* _EXERCISE DIRECTIONS_
Repeat every record exactly, but keep images out of the copy.

Web page edit records
════════════════

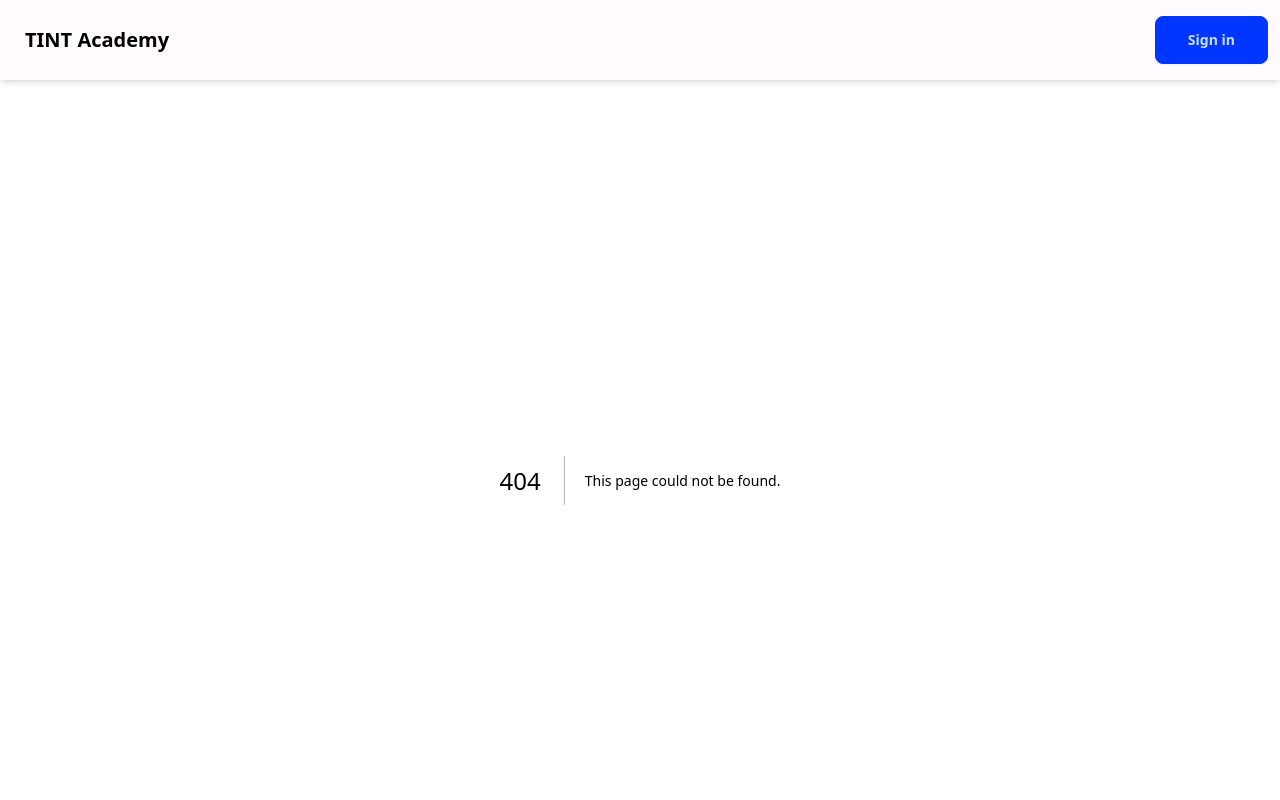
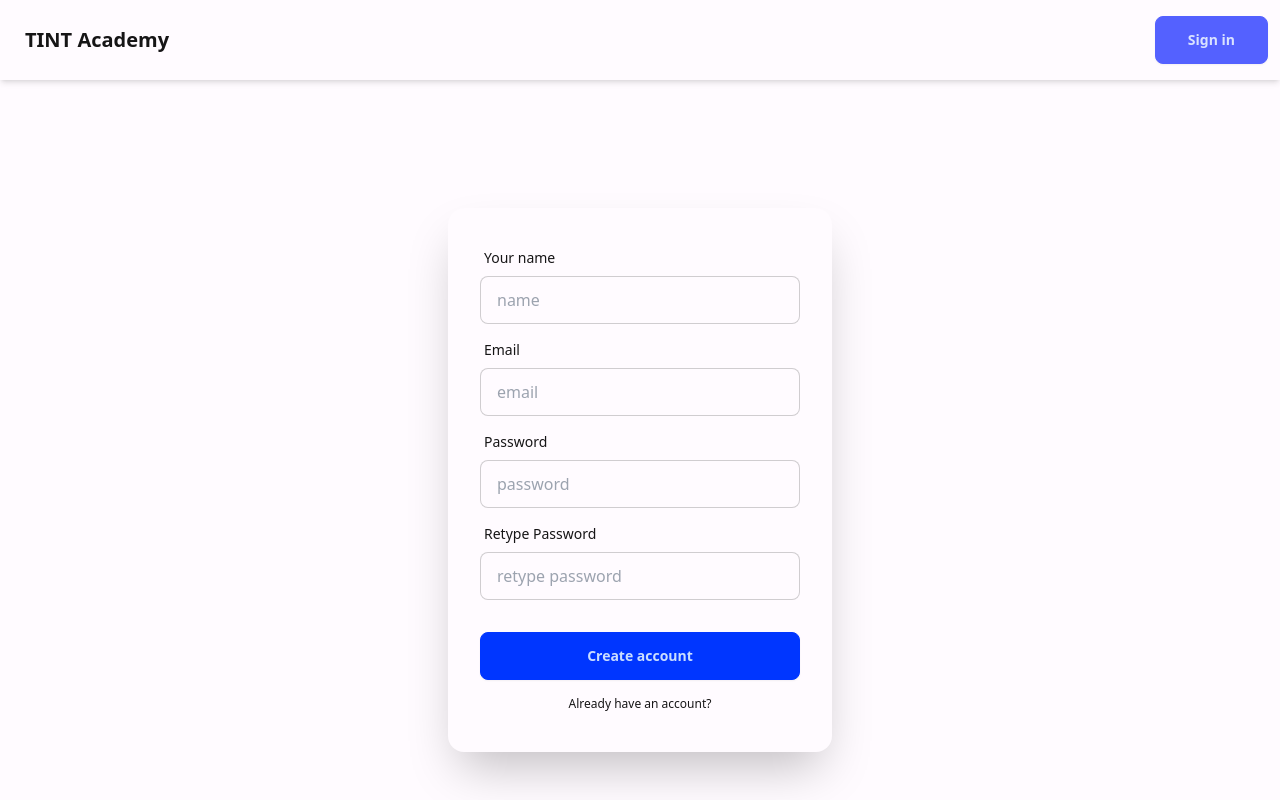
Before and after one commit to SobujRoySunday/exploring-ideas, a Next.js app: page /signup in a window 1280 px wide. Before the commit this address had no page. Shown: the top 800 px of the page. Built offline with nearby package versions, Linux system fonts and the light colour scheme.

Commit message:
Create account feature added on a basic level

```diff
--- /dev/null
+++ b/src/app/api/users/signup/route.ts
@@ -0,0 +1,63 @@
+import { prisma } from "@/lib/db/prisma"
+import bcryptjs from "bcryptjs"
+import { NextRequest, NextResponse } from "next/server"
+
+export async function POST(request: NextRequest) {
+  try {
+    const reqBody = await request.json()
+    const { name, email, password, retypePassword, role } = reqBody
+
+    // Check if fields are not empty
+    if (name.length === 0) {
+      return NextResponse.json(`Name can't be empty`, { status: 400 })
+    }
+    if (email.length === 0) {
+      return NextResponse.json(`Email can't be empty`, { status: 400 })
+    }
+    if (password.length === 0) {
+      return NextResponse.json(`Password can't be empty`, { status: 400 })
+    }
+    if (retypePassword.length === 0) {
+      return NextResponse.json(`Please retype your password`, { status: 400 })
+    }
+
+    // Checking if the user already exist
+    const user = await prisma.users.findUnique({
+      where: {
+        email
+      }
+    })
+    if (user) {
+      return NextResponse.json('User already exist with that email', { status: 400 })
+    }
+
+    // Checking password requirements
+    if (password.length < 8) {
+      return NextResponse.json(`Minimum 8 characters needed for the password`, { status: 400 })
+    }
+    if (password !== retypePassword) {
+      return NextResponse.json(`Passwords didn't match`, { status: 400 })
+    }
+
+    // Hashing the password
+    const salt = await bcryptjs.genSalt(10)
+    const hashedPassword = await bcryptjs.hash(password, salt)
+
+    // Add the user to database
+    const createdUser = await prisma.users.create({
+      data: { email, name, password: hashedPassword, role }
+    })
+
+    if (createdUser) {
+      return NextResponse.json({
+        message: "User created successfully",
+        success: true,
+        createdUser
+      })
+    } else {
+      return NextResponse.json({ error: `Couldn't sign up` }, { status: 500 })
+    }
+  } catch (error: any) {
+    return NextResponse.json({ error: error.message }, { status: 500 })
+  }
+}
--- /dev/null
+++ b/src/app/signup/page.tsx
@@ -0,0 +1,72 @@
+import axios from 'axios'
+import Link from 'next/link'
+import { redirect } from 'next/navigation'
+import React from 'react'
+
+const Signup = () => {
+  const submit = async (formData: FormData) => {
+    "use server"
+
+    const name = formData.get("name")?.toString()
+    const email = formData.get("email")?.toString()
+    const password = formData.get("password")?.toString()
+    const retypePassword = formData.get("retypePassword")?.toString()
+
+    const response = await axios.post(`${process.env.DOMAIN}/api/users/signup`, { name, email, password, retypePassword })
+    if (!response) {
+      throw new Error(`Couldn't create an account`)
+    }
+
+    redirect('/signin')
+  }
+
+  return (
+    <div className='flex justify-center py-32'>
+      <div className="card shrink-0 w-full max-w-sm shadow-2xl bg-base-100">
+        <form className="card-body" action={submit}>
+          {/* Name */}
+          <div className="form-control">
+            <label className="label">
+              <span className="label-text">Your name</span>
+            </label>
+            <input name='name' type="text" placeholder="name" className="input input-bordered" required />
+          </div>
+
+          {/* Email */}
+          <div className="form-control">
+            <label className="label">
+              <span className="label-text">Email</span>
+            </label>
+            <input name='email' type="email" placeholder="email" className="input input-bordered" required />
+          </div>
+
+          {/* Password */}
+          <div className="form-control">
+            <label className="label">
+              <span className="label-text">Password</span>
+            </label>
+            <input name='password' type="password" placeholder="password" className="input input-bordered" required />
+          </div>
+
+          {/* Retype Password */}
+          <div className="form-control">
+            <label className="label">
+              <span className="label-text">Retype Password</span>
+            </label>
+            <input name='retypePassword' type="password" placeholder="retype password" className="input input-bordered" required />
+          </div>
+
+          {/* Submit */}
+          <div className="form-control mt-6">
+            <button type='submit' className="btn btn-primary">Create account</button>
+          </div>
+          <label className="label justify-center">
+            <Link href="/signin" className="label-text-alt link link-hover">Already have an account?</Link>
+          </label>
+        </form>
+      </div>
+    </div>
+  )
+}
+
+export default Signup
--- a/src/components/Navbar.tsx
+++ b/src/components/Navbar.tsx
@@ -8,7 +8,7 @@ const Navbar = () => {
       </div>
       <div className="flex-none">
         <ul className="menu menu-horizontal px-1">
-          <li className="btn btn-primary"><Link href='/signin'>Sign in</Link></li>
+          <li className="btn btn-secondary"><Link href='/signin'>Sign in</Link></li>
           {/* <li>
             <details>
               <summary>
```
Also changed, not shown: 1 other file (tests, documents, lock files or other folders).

════════════════

* _WRITTEN RESPONSE_
Before and after one commit to SobujRoySunday/exploring-ideas, a Next.js app: page /signup in a window 1280 px wide. Before the commit this address had no page. Shown: the top 800 px of the page. Built offline with nearby package versions, Linux system fonts and the light colour scheme.

Commit message:
Create account feature added on a basic level

```diff
--- /dev/null
+++ b/src/app/api/users/signup/route.ts
@@ -0,0 +1,63 @@
+import { prisma } from "@/lib/db/prisma"
+import bcryptjs from "bcryptjs"
+import { NextRequest, NextResponse } from "next/server"
+
+export async function POST(request: NextRequest) {
+  try {
+    const reqBody = await request.json()
+    const { name, email, password, retypePassword, role } = reqBody
+
+    // Check if fields are not empty
+    if (name.length === 0) {
+      return NextResponse.json(`Name can't be empty`, { status: 400 })
+    }
+    if (email.length === 0) {
+      return NextResponse.json(`Email can't be empty`, { status: 400 })
+    }
+    if (password.length === 0) {
+      return NextResponse.json(`Password can't be empty`, { status: 400 })
+    }
+    if (retypePassword.length === 0) {
+      return NextResponse.json(`Please retype your password`, { status: 400 })
+    }
+
+    // Checking if the user already exist
+    const user = await prisma.users.findUnique({
+      where: {
+        email
+      }
+    })
+    if (user) {
+      return NextResponse.json('User already exist with that email', { status: 400 })
+    }
+
+    // Checking password requirements
+    if (password.length < 8) {
+      return NextResponse.json(`Minimum 8 characters needed for the password`, { status: 400 })
+    }
+    if (password !== retypePassword) {
+      return NextResponse.json(`Passwords didn't match`, { status: 400 })
+    }
+
+    // Hashing the password
+    const salt = await bcryptjs.genSalt(10)
+    const hashedPassword = await bcryptjs.hash(password, salt)
+
+    // Add the user to database
+    const createdUser = await prisma.users.create({
+      data: { email, name, password: hashedPassword, role }
+    })
+
+    if (createdUser) {
+      return NextResponse.json({
+        message: "User created successfully",
+        success: true,
+        createdUser
+      })
+    } else {
+      return NextResponse.json({ error: `Couldn't sign up` }, { status: 500 })
+    }
+  } catch (error: any) {
+    return NextResponse.json({ error: error.message }, { status: 500 })
+  }
+}
--- /dev/null
+++ b/src/app/signup/page.tsx
@@ -0,0 +1,72 @@
+import axios from 'axios'
+import Link from 'next/link'
+import { redirect } from 'next/navigation'
+import React from 'react'
+
+const Signup = () => {
+  const submit = async (formData: FormData) => {
+    "use server"
+
+    const name = formData.get("name")?.toString()
+    const email = formData.get("email")?.toString()
+    const password = formData.get("password")?.toString()
+    const retypePassword = formData.get("retypePassword")?.toString()
+
+    const response = await axios.post(`${process.env.DOMAIN}/api/users/signup`, { name, email, password, retypePassword })
+    if (!response) {
+      throw new Error(`Couldn't create an account`)
+    }
+
+    redirect('/signin')
+  }
+
+  return (
+    <div className='flex justify-center py-32'>
+      <div className="card shrink-0 w-full max-w-sm shadow-2xl bg-base-100">
+        <form className="card-body" action={submit}>
+          {/* Name */}
+          <div className="form-control">
+            <label className="label">
+              <span className="label-text">Your name</span>
+            </label>
+            <input name='name' type="text" placeholder="name" className="input input-bordered" required />
+          </div>
+
+          {/* Email */}
+          <div className="form-control">
+            <label className="label">
+              <span className="label-text">Email</span>
+            </label>
+            <input name='email' type="email" placeholder="email" className="input input-bordered" required />
+          </div>
+
+          {/* Password */}
+          <div className="form-control">
+            <label className="label">
+              <span className="label-text">Password</span>
+            </label>
+            <input name='password' type="password" placeholder="password" className="input input-bordered" required />
+          </div>
+
+          {/* Retype Password */}
+          <div className="form-control">
+            <label className="label">
+              <span className="label-text">Retype Password</span>
+            </label>
+            <input name='retypePassword' type="password" placeholder="retype password" className="input input-bordered" required />
+          </div>
+
+          {/* Submit */}
+          <div className="form-control mt-6">
+            <button type='submit' className="btn btn-primary">Create account</button>
+          </div>
+          <label className="label justify-center">
+            <Link href="/signin" className="label-text-alt link link-hover">Already have an account?</Link>
+          </label>
+        </form>
+      </div>
+    </div>
+  )
+}
+
+export default Signup
--- a/src/components/Navbar.tsx
+++ b/src/components/Navbar.tsx
@@ -8,7 +8,7 @@ const Navbar = () => {
       </div>
       <div className="flex-none">
         <ul className="menu menu-horizontal px-1">
-          <li className="btn btn-primary"><Link href='/signin'>Sign in</Link></li>
+          <li className="btn btn-secondary"><Link href='/signin'>Sign in</Link></li>
           {/* <li>
             <details>
               <summary>
```
Also changed, not shown: 1 other file (tests, documents, lock files or other folders).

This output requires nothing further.